The Dangers Of Being Lukewarm

Revelation 3:15-16… “I know thy works, that thou art neither cold nor hot: I would thou wert cold or hot. So then because thou art lukewarm, and neither cold nor hot, I will spue thee out of my mouth” (KJV).

Jesus sees things in our lives that we usually do not. I want to briefly share with you about the dangers of lukewarm living. The word “lukewarm” describes the state of one who is indifferent to the word God says–one who is indifferent to the needs of the local assembly, one who is indifferent to one’s own soul, one who travels life’s pathway with no definite decisions in regards to eternity. The word “lukewarm” is an old adjective meaning “to be moderately warm or tepid; one who is tasteless, good for nothing, fluctuates between apathy and fervor, or is half-backslidden.” Lukewarmness deals with the matters of the spirit in the Christian life. Those matters are indifference, ineffectiveness, impotence, lacking in enthusiasm, the state of being asleep and not being alert. The Lord was saying to the Laodicean Christians, “You are totally ineffective and half-hearted in your faith. I will spew (vomit) you out; I will reject you with extreme disgust.” The word “spew” is a figure of disgust and rejection. Jesus does not tolerate such behavior in Christians. They are like the salt that has lost its savor. Lukewarmness refers to the concept that tepid water tends to produce an irritation in the stomach and results in an inclination to vomit. In other words, lukewarm Christians irritate the stomach of Jesus. That’s a strong word that Jesus gave. Jesus wants you to be a “hot” Christian. Let’s look at a few examples of lukewarmness.

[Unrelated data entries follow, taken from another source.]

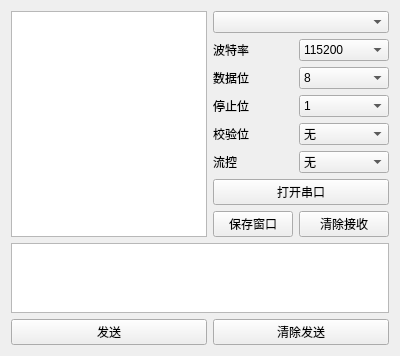
First picture: the form in serialportassistant.ui, repository One2INF/AioTool, before the edit.
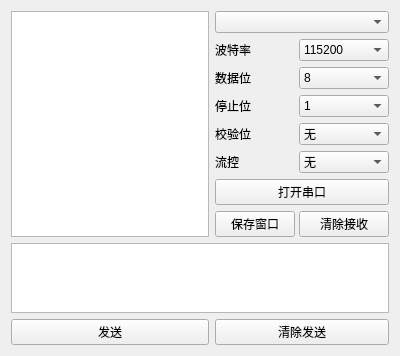
Second picture: the form after the edit. Custom widgets are drawn as their Qt base class.

Commit message: 串口调试工具：接收数据正常显示

Diff of the .ui file:
```diff
--- a/serialportassistant.ui
+++ b/serialportassistant.ui
@@ -7,73 +7,45 @@
     <x>0</x>
     <y>0</y>
     <width>400</width>
-    <height>300</height>
+    <height>346</height>
    </rect>
   </property>
   <property name="windowTitle">
    <string>Form</string>
   </property>
   <layout class="QGridLayout" name="gridLayout_2">
-   <item row="2" column="1" rowspan="2" colspan="2">
+   <item row="8" column="2">
+    <widget class="QPushButton" name="pushButton_ClearSend">
+     <property name="text">
+      <string>清除发送</string>
+     </property>
+    </widget>
+   </item>
+   <item row="4" column="1" colspan="2">
     <widget class="QPlainTextEdit" name="plainTextEdit_Send"/>
    </item>
+   <item row="8" column="1">
+    <widget class="QPushButton" name="pushButton_Send">
+     <property name="text">
+      <string>发送</string>
+     </property>
+    </widget>
+   </item>
+   <item row="1" column="1">
+    <widget class="QTextBrowser" name="textBrowser"/>
+   </item>
    <item row="1" column="2">
-    <layout class="QGridLayout" name="gridLayout">
-     <item row="8" column="1">
-      <widget class="QPushButton" name="pushButton_ClearReceive">
+    <layout class="QGridLayout" name="gridLayout" columnminimumwidth="10,10">
+     <property name="sizeConstraint">
+      <enum>QLayout::SetDefaultConstraint</enum>
+     </property>
+     <property name="horizontalSpacing">
+      <number>4</number>
+     </property>
+     <item row="8" column="0">
+      <widget class="QPushButton" name="pushButton_Save">
        <property name="text">
-        <string>清除接收</string>
-       </property>
-      </widget>
-     </item>
-     <item row="3" column="1">
-      <widget class="QComboBox" name="comboBox_DataBit">
-       <item>
-        <property name="text">
-         <string>8</string>
-        </property>
-       </item>
-       <item>
-        <property name="text">
-         <string>7</string>
-        </property>
-       </item>
-       <item>
-        <property name="text">
-         <string>6</string>
-        </property>
-       </item>
-       <item>
-        <property name="text">
-         <string>5</string>
-        </property>
-       </item>
-      </widget>
-     </item>
-     <item row="5" column="0">
-      <widget class="QLabel" name="label_6">
-       <property name="text">
-        <string>校验位</string>
-       </property>
-      </widget>
-     </item>
-     <item row="4" column="0">
-      <widget class="QLabel" name="label_5">
-       <property name="text">
-        <string>停止位</string>
-       </property>
-      </widget>
-     </item>
-     <item row="7" column="0" colspan="2">
-      <widget class="QPushButton" name="pushButton_OpenPort">
-       <property name="text">
-        <string>打开串口</string>
-       </property>
-       <property name="checkable">
-        <bool>false</bool>
-       </property>
-       <property name="autoExclusive">
-        <bool>false</bool>
+        <string>保存窗口</string>
        </property>
       </widget>
      </item>
@@ -90,17 +62,26 @@
        </property>
       </spacer>
      </item>
-     <item row="2" column="0">
-      <widget class="QLabel" name="label">
+     <item row="6" column="0">
+      <widget class="QLabel" name="label_2">
        <property name="text">
-        <string>波特率</string>
+        <string>流控</string>
        </property>
       </widget>
      </item>
-     <item row="8" column="0">
-      <widget class="QPushButton" name="pushButton_Save">
+     <item row="2" column="1">
+      <widget class="QComboBox" name="comboBox_Baudrate">
+       <item>
+        <property name="text">
+         <string>115200</string>
+        </property>
+       </item>
+      </widget>
+     </item>
+     <item row="3" column="0">
+      <widget class="QLabel" name="label_4">
        <property name="text">
-        <string>保存窗口</string>
+        <string>数据位</string>
        </property>
       </widget>
      </item>
@@ -123,10 +104,10 @@
        </item>
       </widget>
      </item>
-     <item row="3" column="0">
-      <widget class="QLabel" name="label_4">
+     <item row="2" column="0">
+      <widget class="QLabel" name="label">
        <property name="text">
-        <string>数据位</string>
+        <string>波特率</string>
        </property>
       </widget>
      </item>
@@ -152,13 +133,42 @@
        </item>
       </widget>
      </item>
-     <item row="2" column="1">
-      <widget class="QComboBox" name="comboBox_Baudrate">
+     <item row="3" column="1">
+      <widget class="QComboBox" name="comboBox_DataBit">
        <item>
         <property name="text">
-         <string>115200</string>
+         <string>8</string>
         </property>
        </item>
+       <item>
+        <property name="text">
+         <string>7</string>
+        </property>
+       </item>
+       <item>
+        <property name="text">
+         <string>6</string>
+        </property>
+       </item>
+       <item>
+        <property name="text">
+         <string>5</string>
+        </property>
+       </item>
+      </widget>
+     </item>
+     <item row="4" column="0">
+      <widget class="QLabel" name="label_5">
+       <property name="text">
+        <string>停止位</string>
+       </property>
+      </widget>
+     </item>
+     <item row="5" column="0">
+      <widget class="QLabel" name="label_6">
+       <property name="text">
+        <string>校验位</string>
+       </property>
       </widget>
      </item>
      <item row="6" column="1">
@@ -180,32 +190,28 @@
        </item>
       </widget>
      </item>
-     <item row="6" column="0">
-      <widget class="QLabel" name="label_2">
+     <item row="7" column="0" colspan="2">
+      <widget class="QPushButton" name="pushButton_OpenPort">
        <property name="text">
-        <string>流控</string>
+        <string>打开串口</string>
+       </property>
+       <property name="checkable">
+        <bool>false</bool>
+       </property>
+       <property name="autoExclusive">
+        <bool>false</bool>
+       </property>
+      </widget>
+     </item>
+     <item row="8" column="1">
+      <widget class="QPushButton" name="pushButton_ClearReceive">
+       <property name="text">
+        <string>清除接收</string>
        </property>
       </widget>
      </item>
     </layout>
    </item>
-   <item row="1" column="1">
-    <widget class="QPlainTextEdit" name="plainTextEdit_Receive"/>
-   </item>
-   <item row="7" column="2">
-    <widget class="QPushButton" name="pushButton_ClearSend">
-     <property name="text">
-      <string>清除发送</string>
-     </property>
-    </widget>
-   </item>
-   <item row="7" column="1">
-    <widget class="QPushButton" name="pushButton_Send">
-     <property name="text">
-      <string>发送</string>
-     </property>
-    </widget>
-   </item>
   </layout>
  </widget>
  <customwidgets>
```
The commit also changes 3 other files.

Matthew 5:21-24… Here, we see lukewarmness in bringing a gift to the altar (praise, worship, tithes) while degrading a fellow believer through name-calling and unforgiveness. In this passage, Jesus talks about a man wanting to be on good terms with God. That’s wonderful and the right thing to do, but Lord saw something else–the man was not right with his brother. He was an angry man, using words like ”Raca,” meaning “the empty one, worthless.” He called the man “fool,” meaning “dull, stupid, blockhead, moron.” Over the years I have found that when people start vilifying another it is because they themselves caused the alienation in the first place. Rather than doing the right thing, they try to get “spiritual” in a hurry, wanting to please God through some gift of service. It’s a lukewarm spirit. God wanted this man to get out of religion and into relationship. Many ministries act like this man.

Mark 5:1-17… Here, the area of lukewarmness is seen in not helping to deliver others during their time of need. Fear can block people from doing the right thing. Many people, in the town of Gadara knew about the demon-disturbed man living in the cemetery, but they had no strength nor desire to deliver him. Jesus never went anywhere without finding someone who needed help. He delivered this man who had cried out for help, but the people who knew this man were afraid of the man’s insanity, and when Jesus loosed him they were afraid of the man’s sanity. They requested that Jesus leave their town. God sees whether we care or not. He hears the cry of hurting hearts. Many Christians are afraid of people in need. God sees Christians who are lukewarm when it comes to helping others.

Luke 10:30-37… Here, we see the lukewarmness of being “in the ministry” and passing by on the other side when one sees someone who is hurting. The thieves who robbed the man on his way to Jericho were cruel and heartless and lukewarm. The priest and the Levite did not hurt this man, but neither did they help him. They were cruel and heartless as well. They refused to get involved. They missed an opportunity to be useful. The Samaritan (an unbeliever in Christ) came and ministered life to the wounded man. Jesus sees lukewarmness in the Christian who does not act mercifully and has no compassion or grace towards the hurting.

(To be continued…)

Pastor George Belobaba

Copyright © 2012 by Scripture Nuggets Ministries
All rights reserved